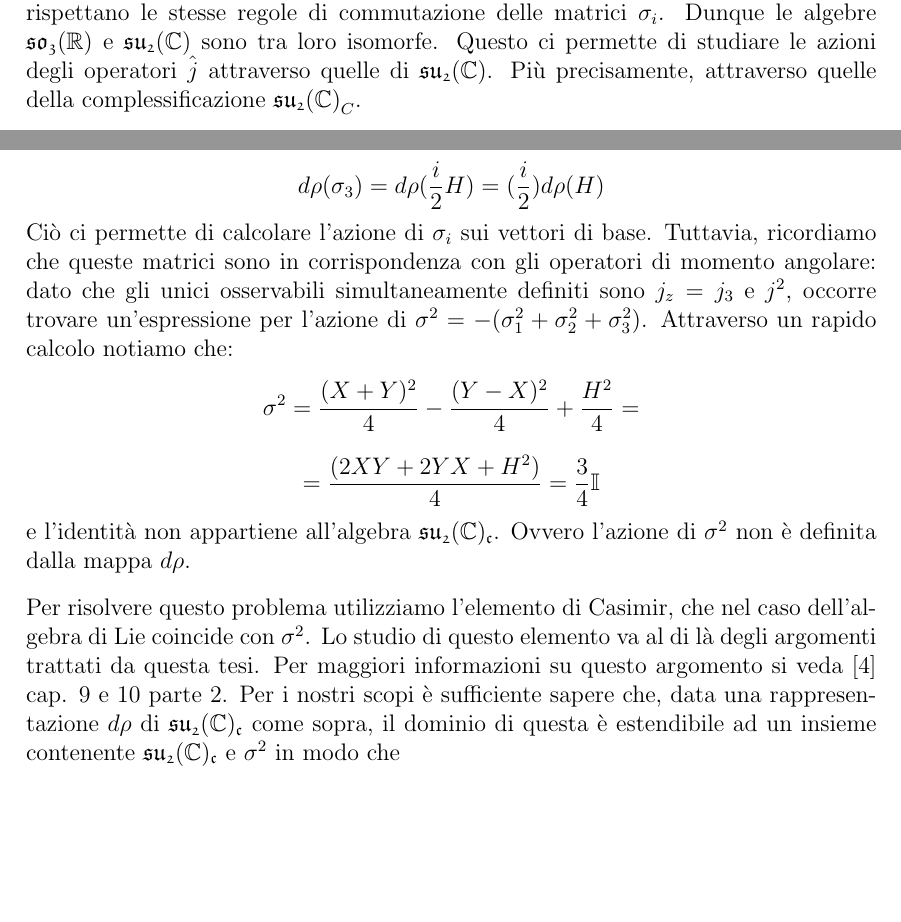
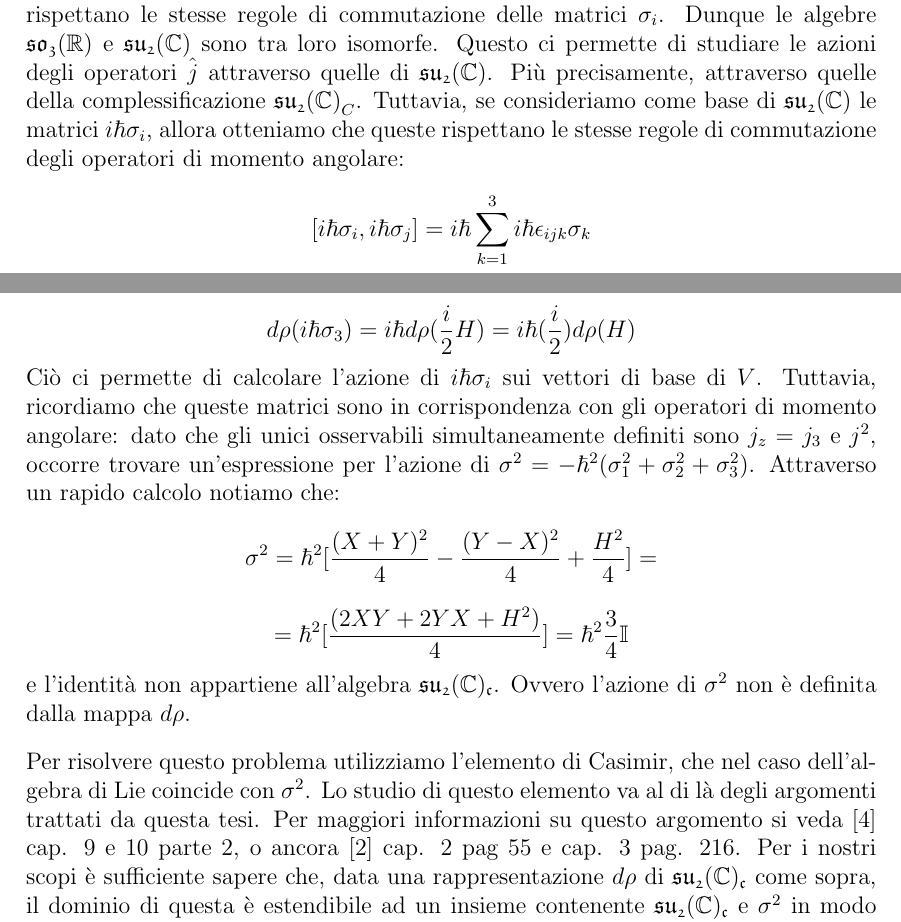
Before and after one commit to GabrieleNovelli/BachelorThesis, a LaTeX thesis (Thesis.tex): two parts of pages 38 and 39 of 41, joined at a grey line, cut so that both start at the same text, the shorter picture padded with empty space. Compiled offline with pdfLaTeX.

Commit message:
Update Thesis.tex

```diff
--- a/Thesis.tex
+++ b/Thesis.tex
@@ -1286,7 +1286,8 @@ $$
 Anche per queste matrici non è complicato dimostrare che queste matrici rispettano le regole di commutazione:
 $$[\sigma_i,\sigma_j]=\sum_{k=1}^{3}\epsilon_{ijk}\sigma_k$$ e le dimostrazioni sono analoghe al caso discusso nella sezione precedente.
 \begin{Obs}
-	L'algebra di Lie di $SO_3(\mathbb{R})$ è generata dalle matrici $J_i$ che rispettano le stesse regole di commutazione delle matrici $\sigma_i$. Dunque le algebre $\mathfrak{so_3}(\mathbb{R})$ e $\mathfrak{su_2(\mathbb{C})}$ sono tra loro isomorfe. Questo ci permette di studiare le azioni degli operatori $\hat{j}$ attraverso quelle di $\mathfrak{su_2(\mathbb{C})}$. Più precisamente, attraverso quelle della complessificazione $\mathfrak{su_2(\mathbb{C})}_C$.
+	L'algebra di Lie di $SO_3(\mathbb{R})$ è generata dalle matrici $J_i$ che rispettano le stesse regole di commutazione delle matrici $\sigma_i$. Dunque le algebre $\mathfrak{so_3}(\mathbb{R})$ e $\mathfrak{su_2(\mathbb{C})}$ sono tra loro isomorfe. Questo ci permette di studiare le azioni degli operatori $\hat{j}$ attraverso quelle di $\mathfrak{su_2(\mathbb{C})}$. Più precisamente, attraverso quelle della complessificazione $\mathfrak{su_2(\mathbb{C})}_C$. Tuttavia, se consideriamo come base di $\mathfrak{su_2(\mathbb{C})}$ le matrici $i\hbar\sigma_i$, allora otteniamo che queste rispettano le stesse regole di commutazione degli operatori di momento angolare:
+	$$[i\hbar\sigma_i,i\hbar\sigma_j]=i\hbar\sum_{k=1}^{3}i\hbar\epsilon_{ijk}\sigma_k$$
 \end{Obs}
 Come dimostrato nel capitolo \ref{chap:3}, teorema \ref{Theo2}, una qualsiasi rappresentazione irriducibile finito dimensionale $d\rho$ di $\mathfrak{su_2(\mathbb{C})_c}$ è del tipo $d\rho: \mathfrak{su_2(\mathbb{C})_c}\rightarrow End(V_m)$, dove $dim(V)=m+1$. Inoltre, fissata la base $\{H,\, X,\, Y\}$ di $\mathfrak{su_2(\mathbb{C})_c}$, esistono $u_0,...,u_m$ vettori di base per $V_m$ tali che
 \begin{itemize}
@@ -1295,15 +1296,15 @@ Come dimostrato nel capitolo \ref{chap:3}, teorema \ref{Theo2}, una qualsiasi ra
 	\item[(iii)] $d\rho(Y)u_k=u_{k+1}$ se $k<m$ e $d\rho(Y)u_k=0$ se $k=m$
 \end{itemize}
 \begin{Obs}
-	Osserviamo innanzitutto che $\sigma_1={i\over 2}(X+Y)$; $\sigma_2={i\over 2}(Y-X)$; $\sigma_3={i\over 2}(H)$. Per linearità di $d\rho$ allora possiamo scrivere: $$d\rho(\sigma_1)=d\rho({i\over 2}(X+Y))=({i\over2})(d\rho(X)+d\rho(Y))$$
-	$$d\rho(\sigma_2)=d\rho({1\over 2}(Y-X))=({1\over2})(d\rho(Y)-d\rho(X))$$
-	$$d\rho(\sigma_3)=d\rho({i\over 2}H)=({i\over2})d\rho(H)$$
-	Ciò ci permette di calcolare l'azione di $\sigma_i$ sui vettori di base. Tuttavia, ricordiamo che queste matrici sono in corrispondenza con gli operatori di momento angolare: dato che gli unici osservabili simultaneamente definiti sono $j_z=j_3$ e $j^2$, occorre trovare un'espressione per l'azione di $\sigma^2=-(\sigma_1^2+\sigma_2^2+\sigma_3^2)$. Attraverso un rapido calcolo notiamo che:
-	$$\sigma^2={(X+Y)^2\over 4}-{(Y-X)^2\over 4}+{H^2\over 4}=$$
-	$$={(2XY+2YX+H^2)\over 4}={3\over 4}\mathbb{I}$$
+	Osserviamo innanzitutto che $\sigma_1={i\over 2}(X+Y)$; $\sigma_2={i\over 2}(Y-X)$; $\sigma_3={i\over 2}(H)$. Per linearità di $d\rho$ allora possiamo scrivere: $$d\rho(i\hbar\sigma_1)=i\hbar d\rho({i\over 2}(X+Y))=i\hbar({i\over2})(d\rho(X)+d\rho(Y))$$
+	$$d\rho(i\hbar\sigma_2)=i\hbar d\rho({1\over 2}(Y-X))=i\hbar({1\over2})(d\rho(Y)-d\rho(X))$$
+	$$d\rho(i\hbar\sigma_3)=i\hbar d\rho({i\over 2}H)=i\hbar({i\over2})d\rho(H)$$
+	Ciò ci permette di calcolare l'azione di $i\hbar\sigma_i$ sui vettori di base di $V$. Tuttavia, ricordiamo che queste matrici sono in corrispondenza con gli operatori di momento angolare: dato che gli unici osservabili simultaneamente definiti sono $j_z=j_3$ e $j^2$, occorre trovare un'espressione per l'azione di $\sigma^2=-\hbar^2(\sigma_1^2+\sigma_2^2+\sigma_3^2)$. Attraverso un rapido calcolo notiamo che:
+	$$\sigma^2=\hbar^2[{(X+Y)^2\over 4}-{(Y-X)^2\over 4}+{H^2\over 4}]=$$
+	$$=\hbar^2[{(2XY+2YX+H^2)\over 4}]=\hbar^2{3\over 4}\mathbb{I}$$
 	e l'identità non appartiene all'algebra $\mathfrak{su_2(\mathbb{C})_c}$. Ovvero l'azione di $\sigma^2$ non è definita dalla mappa $d\rho$.
 \end{Obs}
-Per risolvere questo problema utilizziamo l'elemento di Casimir, che nel caso dell'algebra di Lie coincide con $\sigma^2$. Lo studio di questo elemento va al di là degli argomenti trattati da questa tesi. Per maggiori informazioni su questo argomento si veda [4] cap. 9 e 10 parte 2. Per i nostri scopi è sufficiente sapere che, data una rappresentazione $d\rho$ di $\mathfrak{su_2(\mathbb{C})_c}$ come sopra, il dominio di questa è estendibile ad un insieme contenente $\mathfrak{su_2(\mathbb{C})_c}$ e $\sigma^2$ in modo che
+Per risolvere questo problema utilizziamo l'elemento di Casimir, che nel caso dell'algebra di Lie coincide con $\sigma^2$. Lo studio di questo elemento va al di là degli argomenti trattati da questa tesi. Per maggiori informazioni su questo argomento si veda [4] cap. 9 e 10 parte 2, o ancora [2] cap. 2 pag 55 e cap. 3 pag. 216. Per i nostri scopi è sufficiente sapere che, data una rappresentazione $d\rho$ di $\mathfrak{su_2(\mathbb{C})_c}$ come sopra, il dominio di questa è estendibile ad un insieme contenente $\mathfrak{su_2(\mathbb{C})_c}$ e $\sigma^2$ in modo che
 $$d\rho(\sigma^2)=c\cdot id$$
 dove $id$ è l'operatore identità e $c$ è un coefficiente che assume il valore di $m^2+2m\over 4$. Per la dimostrazione di questo risultato si veda [4] pag. 288 cap. 10.\\
 Dunque, attraverso l'elemento di Casimir e le relazioni $(i),(ii),(iii)$, possiamo scrivere:
```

■ **Goal of the exercise**: What's needed here is an exact repeat of all the records above, pictures excluded.

■ **Response for this exercise**:
Before and after one commit to GabrieleNovelli/BachelorThesis, a LaTeX thesis (Thesis.tex): two parts of pages 38 and 39 of 41, joined at a grey line, cut so that both start at the same text, the shorter picture padded with empty space. Compiled offline with pdfLaTeX.

Commit message:
Update Thesis.tex

```diff
--- a/Thesis.tex
+++ b/Thesis.tex
@@ -1286,7 +1286,8 @@ $$
 Anche per queste matrici non è complicato dimostrare che queste matrici rispettano le regole di commutazione:
 $$[\sigma_i,\sigma_j]=\sum_{k=1}^{3}\epsilon_{ijk}\sigma_k$$ e le dimostrazioni sono analoghe al caso discusso nella sezione precedente.
 \begin{Obs}
-	L'algebra di Lie di $SO_3(\mathbb{R})$ è generata dalle matrici $J_i$ che rispettano le stesse regole di commutazione delle matrici $\sigma_i$. Dunque le algebre $\mathfrak{so_3}(\mathbb{R})$ e $\mathfrak{su_2(\mathbb{C})}$ sono tra loro isomorfe. Questo ci permette di studiare le azioni degli operatori $\hat{j}$ attraverso quelle di $\mathfrak{su_2(\mathbb{C})}$. Più precisamente, attraverso quelle della complessificazione $\mathfrak{su_2(\mathbb{C})}_C$.
+	L'algebra di Lie di $SO_3(\mathbb{R})$ è generata dalle matrici $J_i$ che rispettano le stesse regole di commutazione delle matrici $\sigma_i$. Dunque le algebre $\mathfrak{so_3}(\mathbb{R})$ e $\mathfrak{su_2(\mathbb{C})}$ sono tra loro isomorfe. Questo ci permette di studiare le azioni degli operatori $\hat{j}$ attraverso quelle di $\mathfrak{su_2(\mathbb{C})}$. Più precisamente, attraverso quelle della complessificazione $\mathfrak{su_2(\mathbb{C})}_C$. Tuttavia, se consideriamo come base di $\mathfrak{su_2(\mathbb{C})}$ le matrici $i\hbar\sigma_i$, allora otteniamo che queste rispettano le stesse regole di commutazione degli operatori di momento angolare:
+	$$[i\hbar\sigma_i,i\hbar\sigma_j]=i\hbar\sum_{k=1}^{3}i\hbar\epsilon_{ijk}\sigma_k$$
 \end{Obs}
 Come dimostrato nel capitolo \ref{chap:3}, teorema \ref{Theo2}, una qualsiasi rappresentazione irriducibile finito dimensionale $d\rho$ di $\mathfrak{su_2(\mathbb{C})_c}$ è del tipo $d\rho: \mathfrak{su_2(\mathbb{C})_c}\rightarrow End(V_m)$, dove $dim(V)=m+1$. Inoltre, fissata la base $\{H,\, X,\, Y\}$ di $\mathfrak{su_2(\mathbb{C})_c}$, esistono $u_0,...,u_m$ vettori di base per $V_m$ tali che
 \begin{itemize}
@@ -1295,15 +1296,15 @@ Come dimostrato nel capitolo \ref{chap:3}, teorema \ref{Theo2}, una qualsiasi ra
 	\item[(iii)] $d\rho(Y)u_k=u_{k+1}$ se $k<m$ e $d\rho(Y)u_k=0$ se $k=m$
 \end{itemize}
 \begin{Obs}
-	Osserviamo innanzitutto che $\sigma_1={i\over 2}(X+Y)$; $\sigma_2={i\over 2}(Y-X)$; $\sigma_3={i\over 2}(H)$. Per linearità di $d\rho$ allora possiamo scrivere: $$d\rho(\sigma_1)=d\rho({i\over 2}(X+Y))=({i\over2})(d\rho(X)+d\rho(Y))$$
-	$$d\rho(\sigma_2)=d\rho({1\over 2}(Y-X))=({1\over2})(d\rho(Y)-d\rho(X))$$
-	$$d\rho(\sigma_3)=d\rho({i\over 2}H)=({i\over2})d\rho(H)$$
-	Ciò ci permette di calcolare l'azione di $\sigma_i$ sui vettori di base. Tuttavia, ricordiamo che queste matrici sono in corrispondenza con gli operatori di momento angolare: dato che gli unici osservabili simultaneamente definiti sono $j_z=j_3$ e $j^2$, occorre trovare un'espressione per l'azione di $\sigma^2=-(\sigma_1^2+\sigma_2^2+\sigma_3^2)$. Attraverso un rapido calcolo notiamo che:
-	$$\sigma^2={(X+Y)^2\over 4}-{(Y-X)^2\over 4}+{H^2\over 4}=$$
-	$$={(2XY+2YX+H^2)\over 4}={3\over 4}\mathbb{I}$$
+	Osserviamo innanzitutto che $\sigma_1={i\over 2}(X+Y)$; $\sigma_2={i\over 2}(Y-X)$; $\sigma_3={i\over 2}(H)$. Per linearità di $d\rho$ allora possiamo scrivere: $$d\rho(i\hbar\sigma_1)=i\hbar d\rho({i\over 2}(X+Y))=i\hbar({i\over2})(d\rho(X)+d\rho(Y))$$
+	$$d\rho(i\hbar\sigma_2)=i\hbar d\rho({1\over 2}(Y-X))=i\hbar({1\over2})(d\rho(Y)-d\rho(X))$$
+	$$d\rho(i\hbar\sigma_3)=i\hbar d\rho({i\over 2}H)=i\hbar({i\over2})d\rho(H)$$
+	Ciò ci permette di calcolare l'azione di $i\hbar\sigma_i$ sui vettori di base di $V$. Tuttavia, ricordiamo che queste matrici sono in corrispondenza con gli operatori di momento angolare: dato che gli unici osservabili simultaneamente definiti sono $j_z=j_3$ e $j^2$, occorre trovare un'espressione per l'azione di $\sigma^2=-\hbar^2(\sigma_1^2+\sigma_2^2+\sigma_3^2)$. Attraverso un rapido calcolo notiamo che:
+	$$\sigma^2=\hbar^2[{(X+Y)^2\over 4}-{(Y-X)^2\over 4}+{H^2\over 4}]=$$
+	$$=\hbar^2[{(2XY+2YX+H^2)\over 4}]=\hbar^2{3\over 4}\mathbb{I}$$
 	e l'identità non appartiene all'algebra $\mathfrak{su_2(\mathbb{C})_c}$. Ovvero l'azione di $\sigma^2$ non è definita dalla mappa $d\rho$.
 \end{Obs}
-Per risolvere questo problema utilizziamo l'elemento di Casimir, che nel caso dell'algebra di Lie coincide con $\sigma^2$. Lo studio di questo elemento va al di là degli argomenti trattati da questa tesi. Per maggiori informazioni su questo argomento si veda [4] cap. 9 e 10 parte 2. Per i nostri scopi è sufficiente sapere che, data una rappresentazione $d\rho$ di $\mathfrak{su_2(\mathbb{C})_c}$ come sopra, il dominio di questa è estendibile ad un insieme contenente $\mathfrak{su_2(\mathbb{C})_c}$ e $\sigma^2$ in modo che
+Per risolvere questo problema utilizziamo l'elemento di Casimir, che nel caso dell'algebra di Lie coincide con $\sigma^2$. Lo studio di questo elemento va al di là degli argomenti trattati da questa tesi. Per maggiori informazioni su questo argomento si veda [4] cap. 9 e 10 parte 2, o ancora [2] cap. 2 pag 55 e cap. 3 pag. 216. Per i nostri scopi è sufficiente sapere che, data una rappresentazione $d\rho$ di $\mathfrak{su_2(\mathbb{C})_c}$ come sopra, il dominio di questa è estendibile ad un insieme contenente $\mathfrak{su_2(\mathbb{C})_c}$ e $\sigma^2$ in modo che
 $$d\rho(\sigma^2)=c\cdot id$$
 dove $id$ è l'operatore identità e $c$ è un coefficiente che assume il valore di $m^2+2m\over 4$. Per la dimostrazione di questo risultato si veda [4] pag. 288 cap. 10.\\
 Dunque, attraverso l'elemento di Casimir e le relazioni $(i),(ii),(iii)$, possiamo scrivere:
```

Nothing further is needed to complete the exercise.